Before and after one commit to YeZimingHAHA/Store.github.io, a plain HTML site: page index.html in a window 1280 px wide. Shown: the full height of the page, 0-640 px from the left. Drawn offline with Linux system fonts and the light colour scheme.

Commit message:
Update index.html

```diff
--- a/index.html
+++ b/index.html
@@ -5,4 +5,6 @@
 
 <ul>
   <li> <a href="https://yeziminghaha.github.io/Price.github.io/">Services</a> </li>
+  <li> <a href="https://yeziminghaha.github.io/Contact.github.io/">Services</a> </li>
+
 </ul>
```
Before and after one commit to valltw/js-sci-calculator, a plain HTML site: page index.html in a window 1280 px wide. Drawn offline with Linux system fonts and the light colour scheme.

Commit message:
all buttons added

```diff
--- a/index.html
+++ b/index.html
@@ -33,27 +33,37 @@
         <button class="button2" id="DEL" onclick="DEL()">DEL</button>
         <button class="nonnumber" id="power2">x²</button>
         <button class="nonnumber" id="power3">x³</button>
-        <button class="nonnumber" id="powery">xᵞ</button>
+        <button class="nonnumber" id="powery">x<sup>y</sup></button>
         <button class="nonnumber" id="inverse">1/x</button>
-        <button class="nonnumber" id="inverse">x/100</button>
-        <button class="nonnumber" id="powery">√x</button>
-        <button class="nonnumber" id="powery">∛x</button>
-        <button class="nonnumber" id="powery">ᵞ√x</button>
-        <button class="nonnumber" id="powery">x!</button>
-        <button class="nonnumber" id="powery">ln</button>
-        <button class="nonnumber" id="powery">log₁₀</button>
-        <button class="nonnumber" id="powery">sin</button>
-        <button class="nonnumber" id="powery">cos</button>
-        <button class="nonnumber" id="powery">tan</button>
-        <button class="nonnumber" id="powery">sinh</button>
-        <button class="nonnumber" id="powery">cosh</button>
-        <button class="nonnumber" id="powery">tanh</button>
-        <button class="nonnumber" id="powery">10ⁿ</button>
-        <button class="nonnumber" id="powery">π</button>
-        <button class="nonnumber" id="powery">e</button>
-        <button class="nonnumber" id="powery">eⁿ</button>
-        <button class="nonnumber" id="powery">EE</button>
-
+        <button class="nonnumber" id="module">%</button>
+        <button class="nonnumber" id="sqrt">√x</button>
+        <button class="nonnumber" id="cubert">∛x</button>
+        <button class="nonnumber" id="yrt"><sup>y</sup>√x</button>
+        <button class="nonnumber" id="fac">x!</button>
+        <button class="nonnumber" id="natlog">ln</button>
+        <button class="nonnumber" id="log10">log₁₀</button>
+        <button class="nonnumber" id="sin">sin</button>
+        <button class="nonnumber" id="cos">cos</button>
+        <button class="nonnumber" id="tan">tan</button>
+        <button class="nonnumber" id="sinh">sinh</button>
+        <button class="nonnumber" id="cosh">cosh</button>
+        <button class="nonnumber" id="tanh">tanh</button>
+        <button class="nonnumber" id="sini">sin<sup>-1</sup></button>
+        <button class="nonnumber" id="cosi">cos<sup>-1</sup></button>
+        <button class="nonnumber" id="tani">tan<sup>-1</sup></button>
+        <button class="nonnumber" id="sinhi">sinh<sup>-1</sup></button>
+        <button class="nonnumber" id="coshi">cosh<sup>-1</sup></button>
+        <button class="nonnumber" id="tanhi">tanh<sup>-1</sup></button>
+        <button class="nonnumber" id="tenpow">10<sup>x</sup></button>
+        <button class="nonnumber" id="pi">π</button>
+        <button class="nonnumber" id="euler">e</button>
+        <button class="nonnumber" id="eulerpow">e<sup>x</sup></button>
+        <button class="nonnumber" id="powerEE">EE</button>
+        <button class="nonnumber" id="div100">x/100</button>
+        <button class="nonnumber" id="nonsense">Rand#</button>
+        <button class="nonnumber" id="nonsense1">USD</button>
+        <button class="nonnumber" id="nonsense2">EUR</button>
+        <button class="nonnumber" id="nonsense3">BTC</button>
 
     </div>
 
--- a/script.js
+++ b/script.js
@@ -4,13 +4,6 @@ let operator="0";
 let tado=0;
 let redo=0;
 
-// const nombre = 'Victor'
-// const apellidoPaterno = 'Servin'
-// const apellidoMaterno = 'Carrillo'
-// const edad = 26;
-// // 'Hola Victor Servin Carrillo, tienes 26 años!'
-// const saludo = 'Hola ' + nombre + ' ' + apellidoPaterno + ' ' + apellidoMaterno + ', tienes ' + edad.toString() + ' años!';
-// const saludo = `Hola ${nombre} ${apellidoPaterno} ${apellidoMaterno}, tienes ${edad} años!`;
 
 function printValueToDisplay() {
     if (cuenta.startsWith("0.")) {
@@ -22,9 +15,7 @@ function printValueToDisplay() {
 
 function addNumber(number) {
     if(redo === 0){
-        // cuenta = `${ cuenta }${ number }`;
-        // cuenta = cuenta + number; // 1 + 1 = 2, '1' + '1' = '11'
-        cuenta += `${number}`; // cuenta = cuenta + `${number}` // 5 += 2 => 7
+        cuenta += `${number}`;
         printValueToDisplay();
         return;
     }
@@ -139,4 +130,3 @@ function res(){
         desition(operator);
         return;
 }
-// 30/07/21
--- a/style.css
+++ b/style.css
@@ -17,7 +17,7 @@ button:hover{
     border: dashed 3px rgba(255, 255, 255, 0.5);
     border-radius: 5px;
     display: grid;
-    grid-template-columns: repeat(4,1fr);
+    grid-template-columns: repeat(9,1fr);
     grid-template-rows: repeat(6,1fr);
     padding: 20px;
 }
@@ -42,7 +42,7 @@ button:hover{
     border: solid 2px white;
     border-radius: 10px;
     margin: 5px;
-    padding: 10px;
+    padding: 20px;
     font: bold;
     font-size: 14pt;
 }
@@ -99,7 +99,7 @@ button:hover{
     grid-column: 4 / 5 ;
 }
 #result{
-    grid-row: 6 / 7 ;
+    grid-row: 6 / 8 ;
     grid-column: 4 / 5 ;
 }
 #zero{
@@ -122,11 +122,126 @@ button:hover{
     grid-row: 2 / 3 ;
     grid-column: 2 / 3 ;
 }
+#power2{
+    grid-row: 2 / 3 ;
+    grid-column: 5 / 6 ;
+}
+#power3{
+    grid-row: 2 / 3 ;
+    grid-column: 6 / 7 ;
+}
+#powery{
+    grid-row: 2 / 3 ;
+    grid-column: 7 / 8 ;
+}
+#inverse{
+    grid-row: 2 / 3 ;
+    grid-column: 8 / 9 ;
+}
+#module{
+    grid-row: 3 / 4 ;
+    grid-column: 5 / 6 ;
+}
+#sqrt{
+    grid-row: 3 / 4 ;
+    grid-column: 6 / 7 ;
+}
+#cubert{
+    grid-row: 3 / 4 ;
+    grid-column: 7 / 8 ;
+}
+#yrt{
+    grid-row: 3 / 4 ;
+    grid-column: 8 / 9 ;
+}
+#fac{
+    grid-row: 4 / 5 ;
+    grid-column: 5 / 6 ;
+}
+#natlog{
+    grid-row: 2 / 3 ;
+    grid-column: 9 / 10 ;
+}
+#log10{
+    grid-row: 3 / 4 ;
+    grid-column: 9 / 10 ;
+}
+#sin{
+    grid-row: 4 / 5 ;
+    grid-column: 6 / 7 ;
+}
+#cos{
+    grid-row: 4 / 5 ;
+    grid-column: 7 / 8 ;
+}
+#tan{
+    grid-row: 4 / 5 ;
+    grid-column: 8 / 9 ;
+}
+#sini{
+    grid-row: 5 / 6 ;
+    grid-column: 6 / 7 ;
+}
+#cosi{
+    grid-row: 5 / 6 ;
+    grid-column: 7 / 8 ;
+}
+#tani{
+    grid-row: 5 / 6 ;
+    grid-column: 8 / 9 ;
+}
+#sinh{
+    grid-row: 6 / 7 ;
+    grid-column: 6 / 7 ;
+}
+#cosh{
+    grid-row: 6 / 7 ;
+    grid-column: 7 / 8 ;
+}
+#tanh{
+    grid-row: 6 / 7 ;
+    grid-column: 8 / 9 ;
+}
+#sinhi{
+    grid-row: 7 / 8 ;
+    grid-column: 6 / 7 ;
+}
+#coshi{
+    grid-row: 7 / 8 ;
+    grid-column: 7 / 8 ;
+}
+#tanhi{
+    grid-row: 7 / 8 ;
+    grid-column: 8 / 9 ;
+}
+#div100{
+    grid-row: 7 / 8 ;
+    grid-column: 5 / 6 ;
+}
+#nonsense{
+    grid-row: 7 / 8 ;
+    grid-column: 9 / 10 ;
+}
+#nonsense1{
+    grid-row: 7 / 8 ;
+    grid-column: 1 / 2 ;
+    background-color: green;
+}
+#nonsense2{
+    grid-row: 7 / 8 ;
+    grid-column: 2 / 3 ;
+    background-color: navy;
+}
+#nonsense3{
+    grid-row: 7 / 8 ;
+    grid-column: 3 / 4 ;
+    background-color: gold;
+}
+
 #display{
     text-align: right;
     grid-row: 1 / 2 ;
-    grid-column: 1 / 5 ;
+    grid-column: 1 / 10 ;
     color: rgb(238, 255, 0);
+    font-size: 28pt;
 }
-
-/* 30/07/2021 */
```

**Problem description**. In the records above, some lines may contain the word "fonts"; copy every one of them.

**Answer for the task**.
Before and after one commit to YeZimingHAHA/Store.github.io, a plain HTML site: page index.html in a window 1280 px wide. Shown: the full height of the page, 0-640 px from the left. Drawn offline with Linux system fonts and the light colour scheme.
Before and after one commit to valltw/js-sci-calculator, a plain HTML site: page index.html in a window 1280 px wide. Drawn offline with Linux system fonts and the light colour scheme.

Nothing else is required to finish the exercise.